──────── Records for this task ────────

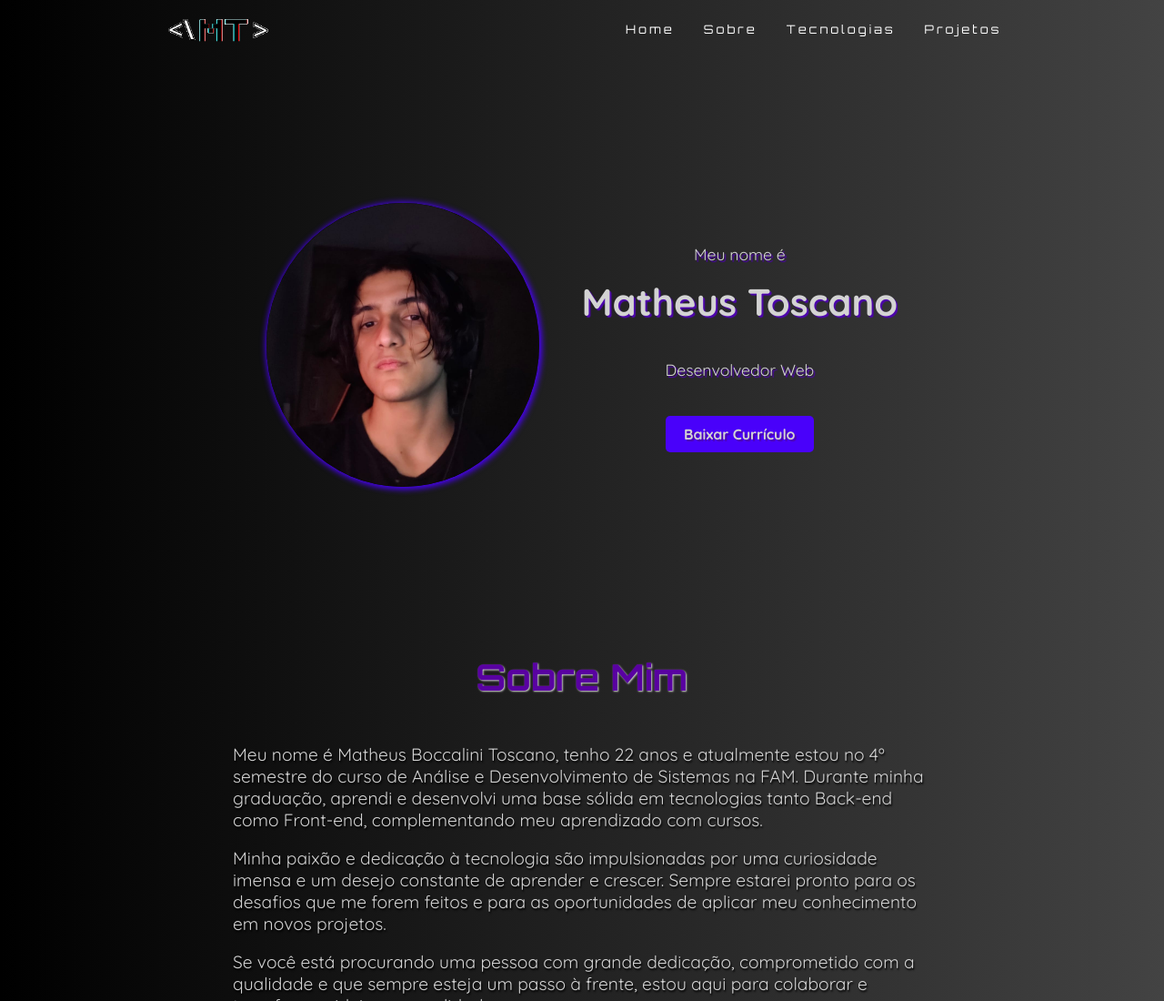
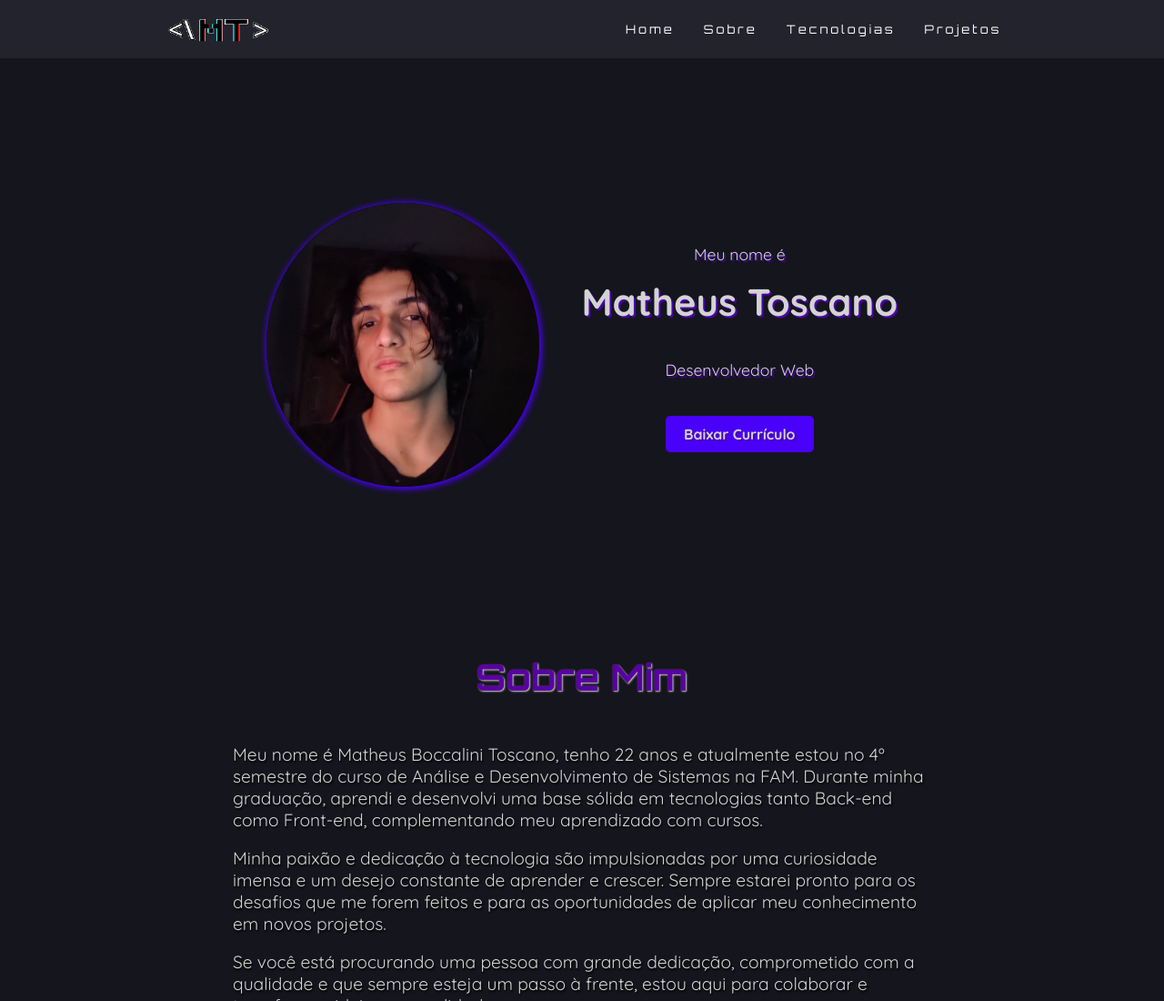
Before and after one commit to matheustoscano18/Portfolio, a plain HTML site: page index.html in a window 1280 px wide. Shown: the top 1100 px of the page at 91% size. Drawn offline with Linux system fonts and the light colour scheme.

Commit message:
portfolio

```diff
--- a/css/cabecalho.css
+++ b/css/cabecalho.css
@@ -17,7 +17,7 @@ nav {
   justify-content: space-around;
   align-items: center;
   font-family: var(--fonte-nav);
-  background: linear-gradient(to right, #000000, #434343);
+  background: #23232e;
   height: 8vh;
   overflow-y: hidden;
 }
--- a/css/main.css
+++ b/css/main.css
@@ -22,7 +22,7 @@
 }
 
 main {
-  background: linear-gradient(to right, #000000, #434343);
+  background-color: var(--cor-pagina-fundo);
   width: 100vw;
 }
 
```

────────

Problem requirements: The word "cabecalho" occurs on some lines of the data. Give the number of those lines only.

Result below: 2